**YOUR TASK**
Every record below should be printed exactly, except for the pictures.

───── RECORDS FOR THIS TASK ─────

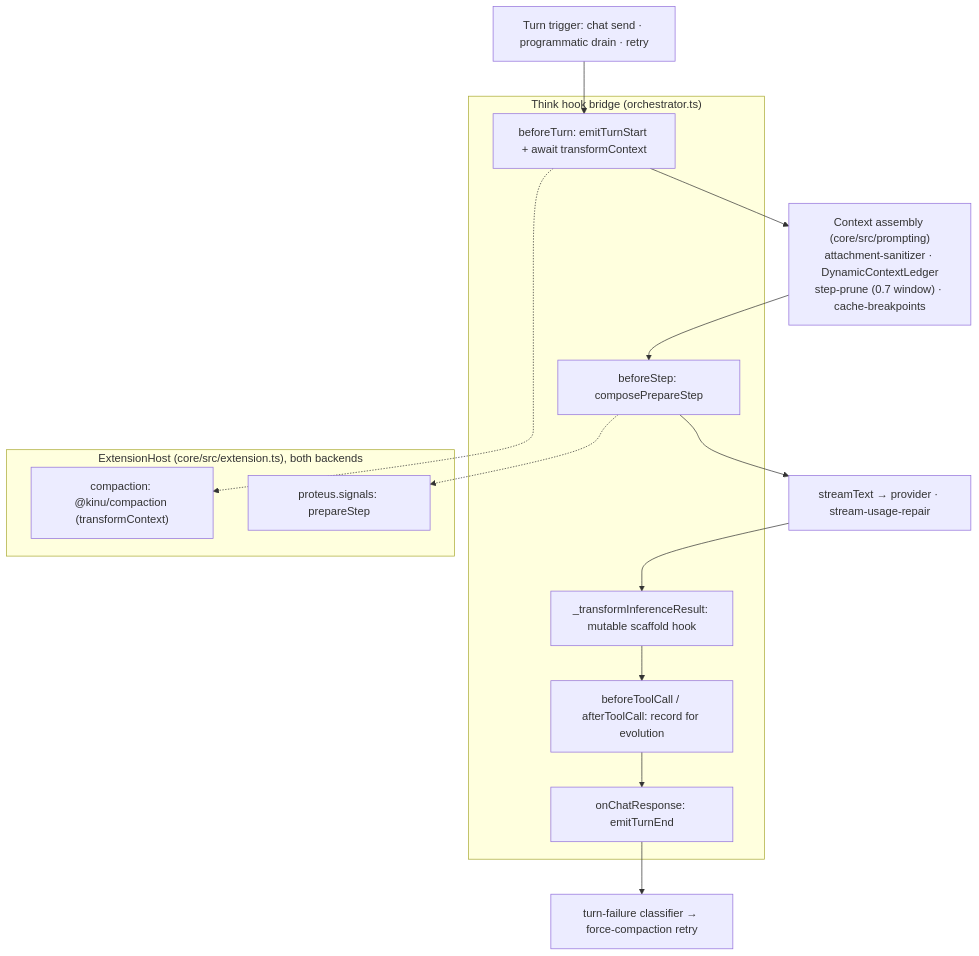
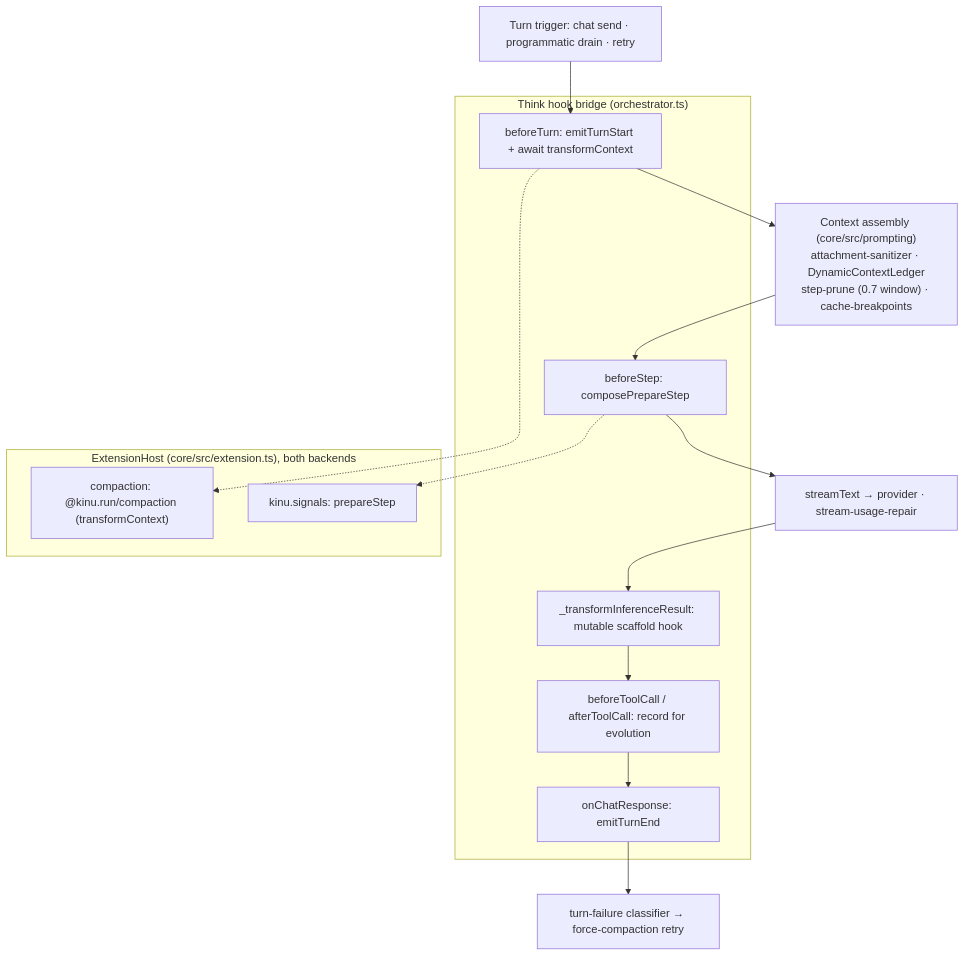
Before and after one commit to AshishKumar4/kinu: the third of 5 diagrams in docs/ARCHITECTURE.md, drawn with Mermaid. The commit also changed other lines of this file and 770 other files, not shown here.

Commit message:
refactor: rename proteus to kinu, npm scope @kinu.run

````diff
--- a/docs/ARCHITECTURE.md
+++ b/docs/ARCHITECTURE.md
@@ -173,25 +173,25 @@
 ```mermaid
 flowchart TB
     In["Turn trigger: chat send · programmatic drain · retry"]
 
     subgraph Bridge["Think hook bridge (orchestrator.ts)"]
         BT["beforeTurn: emitTurnStart + await transformContext"]
         BS["beforeStep: composePrepareStep"]
         TC["beforeToolCall / afterToolCall: record for evolution"]
         IT["_transformInferenceResult: mutable scaffold hook"]
         CR["onChatResponse: emitTurnEnd"]
     end
 
     subgraph Host["ExtensionHost (core/src/extension.ts), both backends"]
-        Comp["compaction: @kinu/compaction (transformContext)"]
-        Inj["proteus.signals: prepareStep"]
+        Comp["compaction: @kinu.run/compaction (transformContext)"]
+        Inj["kinu.signals: prepareStep"]
     end
 
     Assembly["Context assembly (core/src/prompting)<br/>attachment-sanitizer · DynamicContextLedger<br/>step-prune (0.7 window) · cache-breakpoints"]
     Model["streamText → provider · stream-usage-repair"]
     Fail["turn-failure classifier → force-compaction retry"]
 
     In --> BT --> Assembly --> BS --> Model --> IT --> TC --> CR --> Fail
     BT -.-> Comp
     BS -.-> Inj
 ```
````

─────

**TASK RESULT**
Before and after one commit to AshishKumar4/kinu: the third of 5 diagrams in docs/ARCHITECTURE.md, drawn with Mermaid. The commit also changed other lines of this file and 770 other files, not shown here.

Commit message:
refactor: rename proteus to kinu, npm scope @kinu.run

````diff
--- a/docs/ARCHITECTURE.md
+++ b/docs/ARCHITECTURE.md
@@ -173,25 +173,25 @@
 ```mermaid
 flowchart TB
     In["Turn trigger: chat send · programmatic drain · retry"]
 
     subgraph Bridge["Think hook bridge (orchestrator.ts)"]
         BT["beforeTurn: emitTurnStart + await transformContext"]
         BS["beforeStep: composePrepareStep"]
         TC["beforeToolCall / afterToolCall: record for evolution"]
         IT["_transformInferenceResult: mutable scaffold hook"]
         CR["onChatResponse: emitTurnEnd"]
     end
 
     subgraph Host["ExtensionHost (core/src/extension.ts), both backends"]
-        Comp["compaction: @kinu/compaction (transformContext)"]
-        Inj["proteus.signals: prepareStep"]
+        Comp["compaction: @kinu.run/compaction (transformContext)"]
+        Inj["kinu.signals: prepareStep"]
     end
 
     Assembly["Context assembly (core/src/prompting)<br/>attachment-sanitizer · DynamicContextLedger<br/>step-prune (0.7 window) · cache-breakpoints"]
     Model["streamText → provider · stream-usage-repair"]
     Fail["turn-failure classifier → force-compaction retry"]
 
     In --> BT --> Assembly --> BS --> Model --> IT --> TC --> CR --> Fail
     BT -.-> Comp
     BS -.-> Inj
 ```
````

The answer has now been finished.